Ten years ago on Wednesday an estimated 40 million litres of oil leaked from a faulty rig in the Montara field, in the Timor Sea, and for 10 weeks spread over tens of thousands of square kilometres of ocean.
In federal court proceedings, Indonesian seaweed farmers claimed the spill devastated their crops, costing them as much as $200m.
At the time, Montara was owned by an Australian subsidiary of Thai national petroleum company PTTEP.
However, last year PTTEP agreed to sell the field to junior oil player Jadestone Energy for US$195m.
Jadestone has never made a profit but the company’s chief executive, Paul Blakeley, told the Guardian it was fully insured to cover the cost of cleaning up a major spill, which can run into the hundreds of millions of dollars.
“The Montara asset is in good hands and we’ve got exciting plans for it,” he said.
Jadestone and PTTEP jointly decided to close the field in September last year, he said.
In November, the National Offshore Petroleum Safety and Environmental Management Authority (Nopsema) ordered it not be reopened “until the company demonstrates to Nopsema’s satisfaction that all safety critical equipment and systems required to support production operations at the facility are without risk to the health and safety of workers”.

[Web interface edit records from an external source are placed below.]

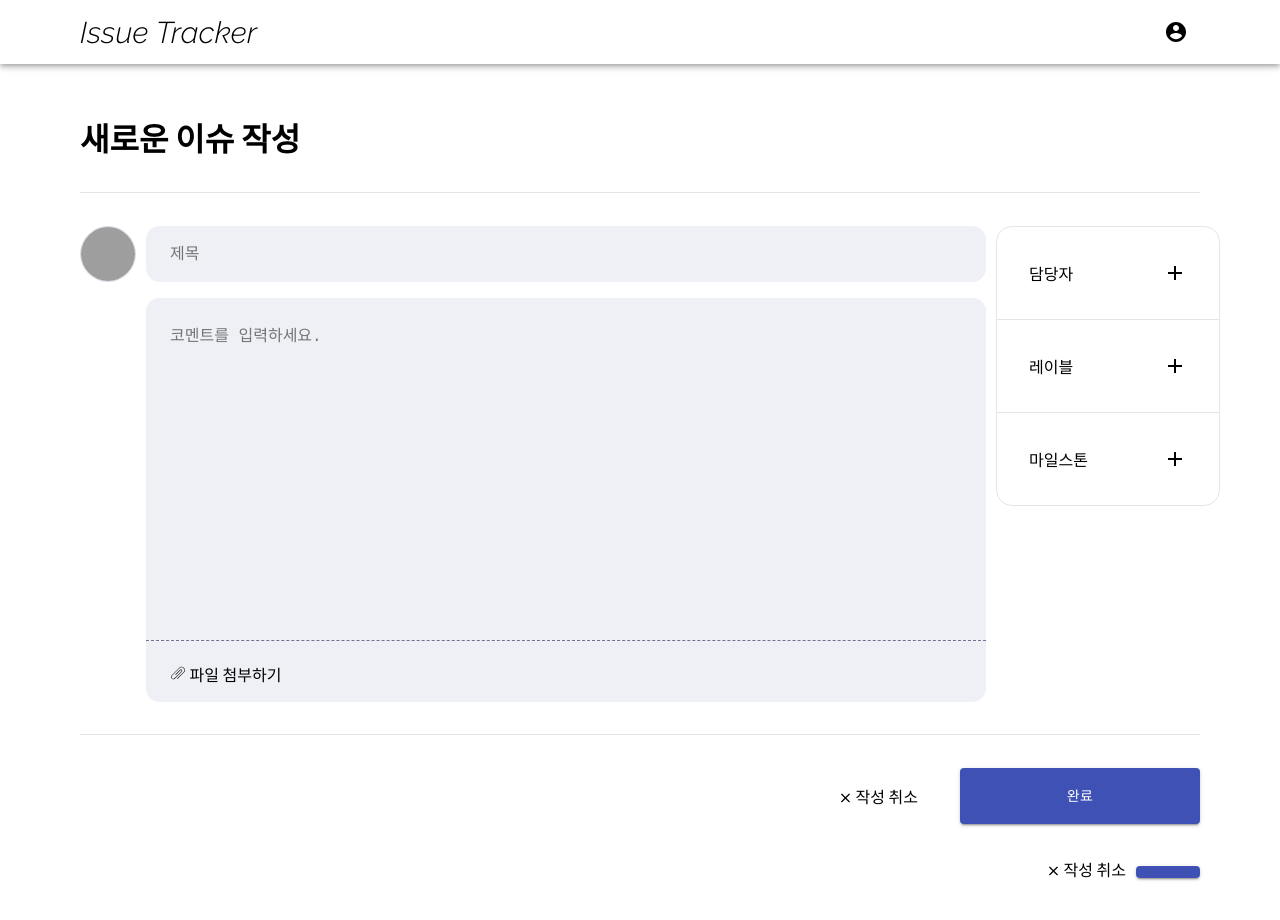
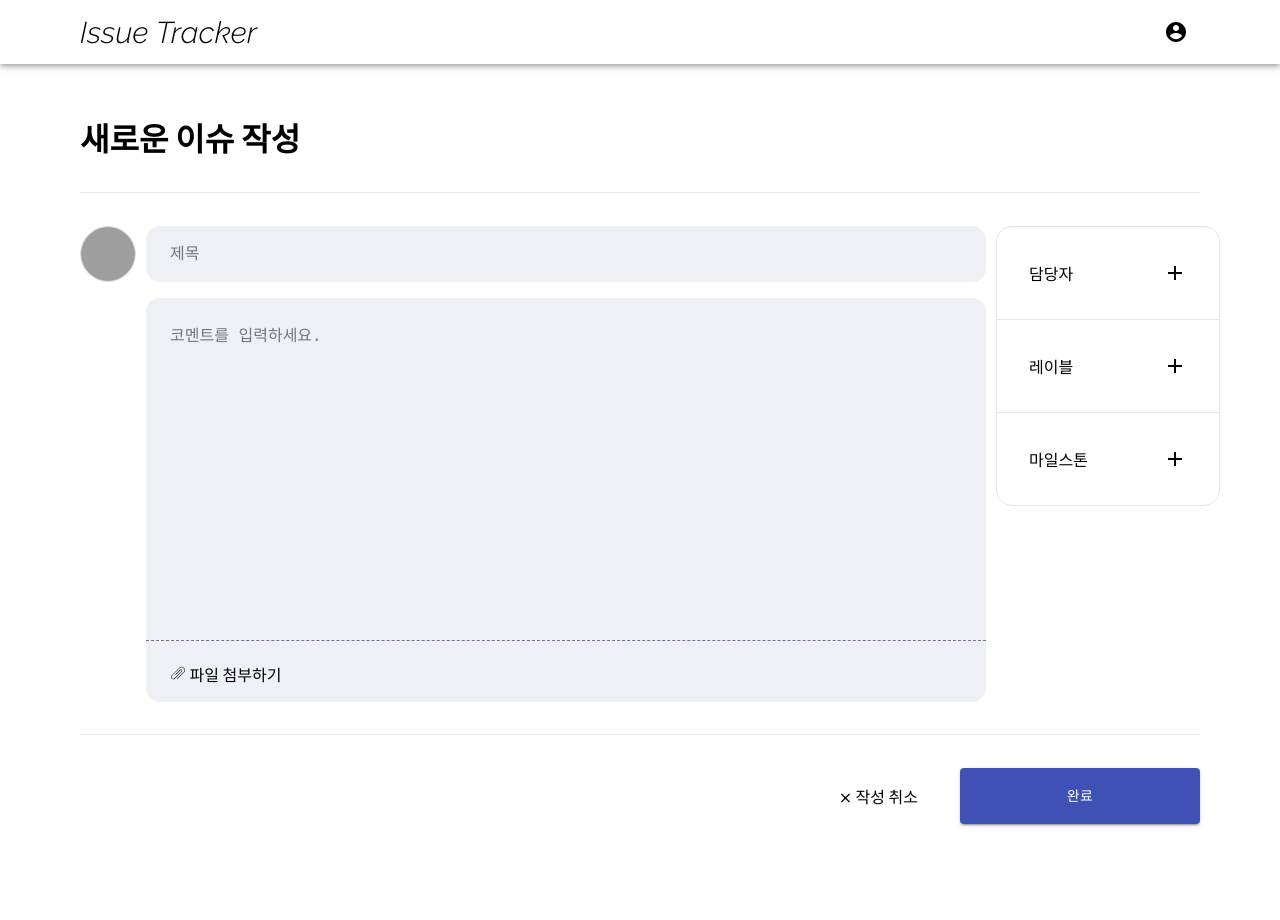
Before and after one commit to codesquad-members-2021/issue-tracker, a React (Create React App) app in the folder frontend/: page /create in a window 1280 px wide. Shown: the top 920 px of the page. After the commit the page ends 874 px from the top, so only its background shows below. Built offline with nearby package versions, Linux system fonts and the light colour scheme; grey boxes are pictures that could not be loaded.

Commit message:
feat. 클릭시 데이터 요청 및 화면전환 핸들클릭 적용. -작성취소 -완료버튼

```diff
--- a/frontend/src/components/atom/PrimaryButton.tsx
+++ b/frontend/src/components/atom/PrimaryButton.tsx
@@ -5,11 +5,12 @@ import Button from '@material-ui/core/Button';
 interface PrimaryButtonType {
   value: string;
   className?: string;
+  onClick?: ()=>Promise<void>;
 }
 
-export default function PrimaryButton({ value, className }: PrimaryButtonType) {
+export default function PrimaryButton({ value, className, onClick }: PrimaryButtonType) {
   return (
-    <PrimaryButtonBlock>
+    <PrimaryButtonBlock onClick={onClick}>
       <Button variant='contained' size='medium' color='primary' className={className}>
         {value}
       </Button>
--- a/frontend/src/page/createIssuePage/CreateIssuePage.tsx
+++ b/frontend/src/page/createIssuePage/CreateIssuePage.tsx
@@ -1,13 +1,34 @@
 import React, { ReactElement } from 'react';
+import { useHistory } from 'react-router-dom'
 import styled from 'styled-components';
 import Title from 'components/atom/Title';
 import ProfileImg from 'components/atom/ProfileImg';
 import IssueInput from 'page/createIssuePage/issueInput/IssueInput';
 import IssueDetailOption from 'page/createIssuePage/issueDetailOption/IssueDetailOption';
 import PrimaryButton from 'components/atom/PrimaryButton';
-interface Props {}
+import fetchData from 'util/api/createIssue'
+export default function CreateIssuePage(): ReactElement {
+  const history = useHistory()
+  const sample = {
+    title: "새애애애로운이슈",
+    comment: "이슈 내용 뉴_뉴",
+    assignees: [1],
+    labels: [1, 2, 3],
+    milestone: 2
+  }
 
-export default function CreateIssuePage({}: Props): ReactElement {
+
+  const handleClick = async (btnType: string) =>{
+   console.log(btnType)
+    if (btnType==='cancle'){
+      history.push('/main')
+    }
+    else{
+      const isSuccess = await fetchData(sample)
+      if(isSuccess===200) history.push('/main')
+    }
+  }
+
   return (
     <CreateIssuePageBlock>
       <div className='create__section__header'>
@@ -19,17 +40,15 @@ export default function CreateIssuePage({}: Props): ReactElement {
         <IssueDetailOption />
       </div>
       <div className='create__section__footer'>
-        <div>⨯ 작성 취소</div>
-        <PrimaryButton value='완료' className='create__submit-btn' />
-      </div>
-      <div className='create__section__footer'>
-        <div>⨯ 작성 취소</div>
-        <PrimaryButton>완료</PrimaryButton>
+         {/* //?onClick사용하기 위해 styled로 변경, 상위에서 한번만 내리고 싶음 => spanButton styled도 지우고*/}
+        <SpanButton  onClick={()=>handleClick('cancel')}>⨯ 작성 취소</SpanButton>
+        <PrimaryButton value='완료' className='create__submit-btn' onClick={()=>handleClick('create')}/>
       </div>
     </CreateIssuePageBlock>
   );
 }
-
+const SpanButton =styled.div`
+cursor:pointer;`
 const CreateIssuePageBlock = styled.div`
   padding: 50px 80px;
   .create__title {
@@ -51,6 +70,7 @@ const CreateIssuePageBlock = styled.div`
     justify-content: flex-end;
     align-items: center;
     .create__submit-btn {
+      cursor:pointer;
       margin-left: 2rem;
       width: 240px;
       height: 56px;
```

In June, Jadestone said its employees assumed “key operational leadership positions” at the field, and costs were cut by US$20m a year.
Earlier this month, Nopsema approved a new safety plan submitted by Jadestone, allowing production to restart.
“We inherited an asset with a number of regulatory enforcement actions listed on their [Nopsema’s] website,” Blakeley said. “All of those had to be dealt with and have been dealt with.”
He said that in addition to the insurance, Jadestone had also demonstrated the “operational capability” to safely run the oil field.
“As part of the Montara acquisition we’ve taken technical representatives from the underwriters offshore to demonstrate how we’ve improved,” he said.
However, Wilderness Society South Australia director Peter Owen said he was concerned about cost-cutting because it was “a major cause of the Montara disaster”.
“Jadestone’s London Stock Exchange listing says it has not turned a profit and there’s a question of whether it could afford a major oil spill accident,” he said.
An inquiry into the Montara disaster found PTTEP’s standards were not adequate and that “the company’s personnel on the rig demonstrated a manifestly inadequate understanding of their contents and knowledge of what they required”.
The company’s “senior personnel on the rig and onshore were also deficient in their decision‐making and judgments in relation to a number of important matters”, commissioner David Borthwick said.
Borthwick found PTTEP also “seriously misled” the regulator and said its licence should be reviewed.
However, PTTEP was fined just $500,000 and was allowed to resume production.
Jadestone, which is listed on the London AIM market, has not made a full-year profit since 2014, running up accumulated losses of more than US$309m.
However, it turned a profit in the quarter to the end of March of US$8.3m, which it said was “the first ever quarter of substantive positive after-tax profit for the company”.